The Best Questions To Ask Yourself To Determine Which Of The 4 Attachment Styles You Are
Your childhood may be a distant memory at this point in time, but experiences from your younger days can still have ways of affecting your life now. That's especially true when it comes to relationships. As strange as it may seem, what you learned as a child can play a role in determining the type of partners you choose, how fast or slow your relationships progress, and even how you deal with heartbreak. If your relationships have been less than ideal, it may be a good idea to figure out what your attachment style is.
"Attachment styles define how we relate to other people and get our needs met," Dr. Sal Raichbach PsyD at Ambrosia Treatment Center, tells Bustle. It's something that's learned very early on when you're a baby. Your attachment style is based on how your parents responded to your needs.
According to Jacob Kountz, marriage and family therapist trainee and Clinic Manager at CSU Bakersfield, there are many growing sub-types of attachment styles but these four are the most popular and well-known: secure, avoidant, ambivalent, and disorganized.
If someone has a secure attachment style, their parents (or caregivers) attended to them while they were in distress, and now, they're likely to feel secure, healthy, and happy in their relationships. For those with avoidant attachment style, their parents were likely distant or disengaged, and now, they might be emotionally distant, less explorative, and feel like their needs won't be met in their relationships. Ambivalent attachment style results from parents who were inconsistent — sometimes sensitive and attentive and other times they were neglectful. The adult may then become anxious, insecure, and confused in their relationships.
The final attachment style, disorganized attachment style, results from parents who likely reacted to moments of stress by getting frightened, withdrawing completely, or acting in ways that were unpredictable and erratic. As a result, an adult is more likely to be non-responsive, angry, or passive in their relationships.
"Humans have an innate function called neuroplasticity which means they have the capability to learn, structure and restructure specific concepts in their minds," Kountz says. "When children are consistently experiencing certain behaviors from parents, the neural pathways of these memories become stronger and stronger. Eventually, children become jaded by these reactions from their parents and generally accept these situations and perceive it as, 'This is just how things are.'"
Because of this, attachment styles can affect how you relate to others as an adult. So what's your attachment style?
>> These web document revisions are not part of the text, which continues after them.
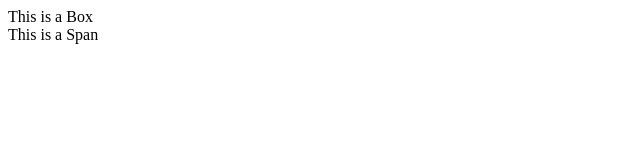
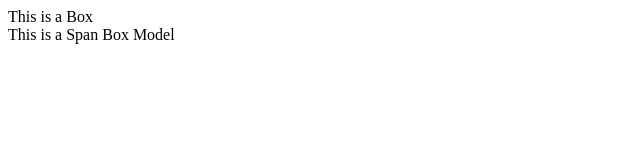
Before and after one commit to MaheshKumar1533/WebDev-Tutorial, a plain HTML site: page Box-Model.html in a window 1280 px wide. Shown: the full height of the page, 0-640 px from the left. Drawn offline with Linux system fonts and the light colour scheme.

Commit message:
Empty Commit

```diff
--- a/Box-Model.html
+++ b/Box-Model.html
@@ -8,5 +8,6 @@
 <body>
     <div>This is a Box</div>
     <span>This is a Span</span>
+    Box Model
 </body>
 </html>
```
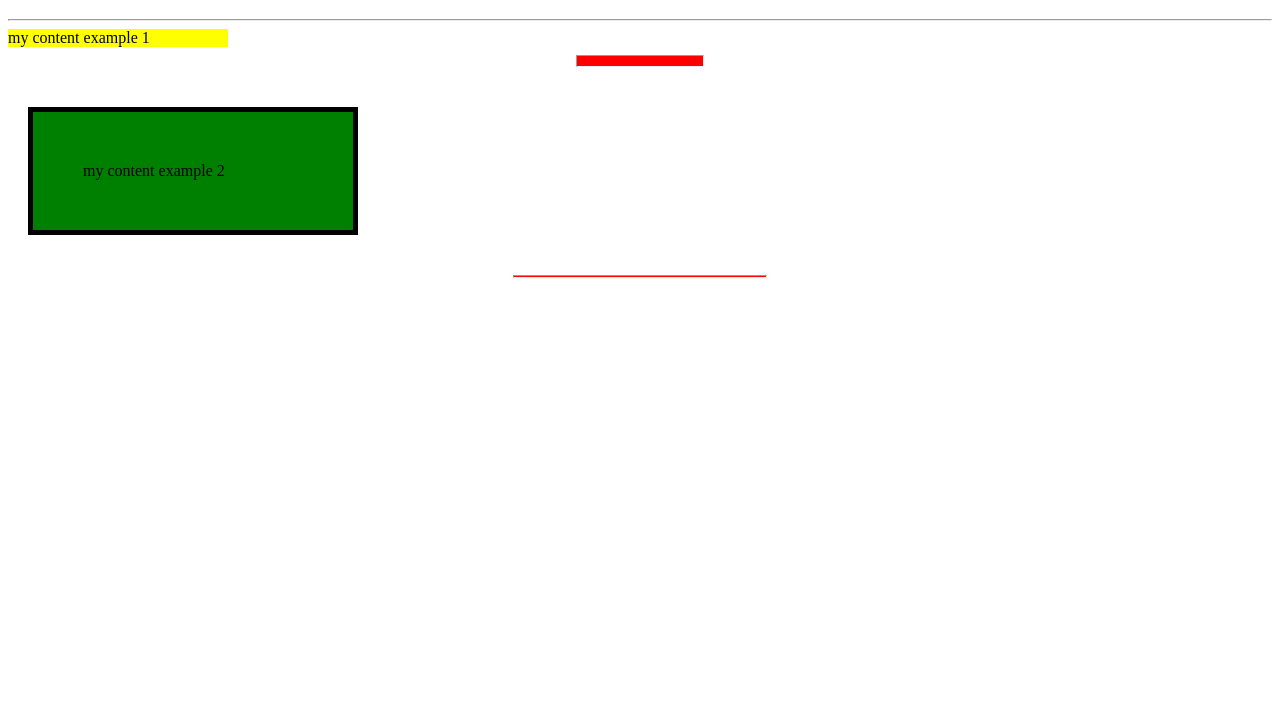
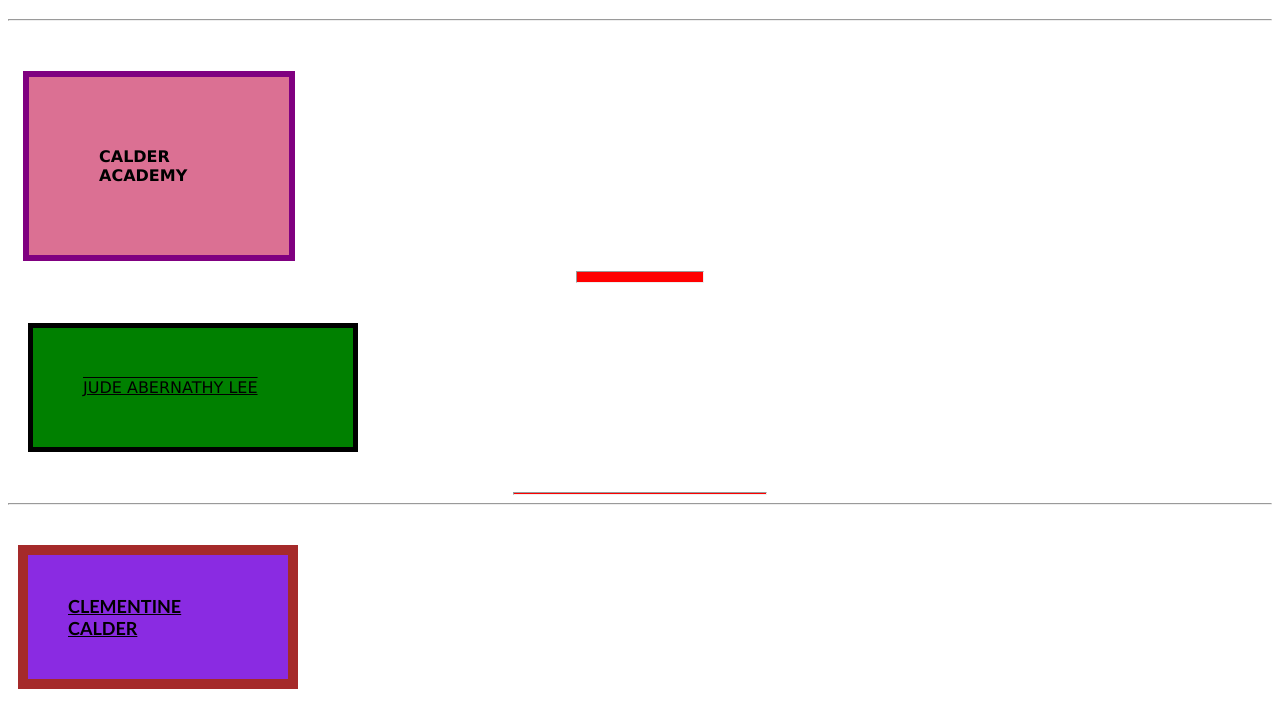
Before and after one commit to chukwunonyeeziashi/box-model, a plain HTML site: page index.html in a window 1280 px wide. Shown: the part 61-788 px from the top of the page. Drawn offline with Linux system fonts and the light colour scheme.

Commit message:
second commit

```diff
--- a/index.html
+++ b/index.html
@@ -3,15 +3,18 @@
 <head>
     <style>
         .example1{
-            width: 220px; background-color: yellow;
-            padding: 0px; border: 0px; margin: 0px;
+            width: 120px; background-color: palevioletred;
+            padding: 70px; border: 6px solid purple; margin: 50px 30px 10px 15px; font-family: Verdana, Geneva, Tahoma, sans-serif; font-weight: bold;
         }
         .example2{
             width: 220px;background-color: green;
-            padding: 50px; border: 5px solid black;margin: 40px 20px;
+            padding: 50px; border: 5px solid black;margin: 40px 20px; font-family: 'Lucida Sans', 'Lucida Sans Regular', 'Lucida Grande', 'Lucida Sans Unicode', Geneva, Verdana, sans-serif; text-decoration: overline underline; text-transform: unset;
         }
         hr{
             background-color: red;
+        }
+        #ily{
+            width:180px; background-color: blueviolet; padding: 40px; border: 10px solid brown; margin: 40px 10px; font-family: 'Trebuchet MS', 'Lucida Sans Unicode', 'Lucida Grande', 'Lucida Sans', Arial, sans-serif; font-weight: 700; font-size: large; text-decoration: underline;
         }
     </style>
     <meta charset="UTF-8">
@@ -21,9 +24,11 @@
 <body>
     <h1>Box model example</h1>
     <hr>
-    <p class="example1">my content example 1</p>
-    <hr style="width:10%; height:10px; color:blue;">
-    <p class="example2">my content example 2</p>
+    <p class="example1">CALDER ACADEMY</p>
+    <hr style="width:10%; height:10px; color:blue;"> </hr>
+    <p class="example2">JUDE ABERNATHY LEE</p>
     <hr style="width:20%; height:1px; color:blue;">
+    <hr>
+    <p id="ily">CLEMENTINE CALDER</p>
 </body>
 </html>
```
While answering "yes" to these questions may not guarantee you an exact, or fixed answer, it can help give you further insight into how you may act in relationships, and why you may be feeling the way you currently do. Here are some questions you can ask yourself to understand more.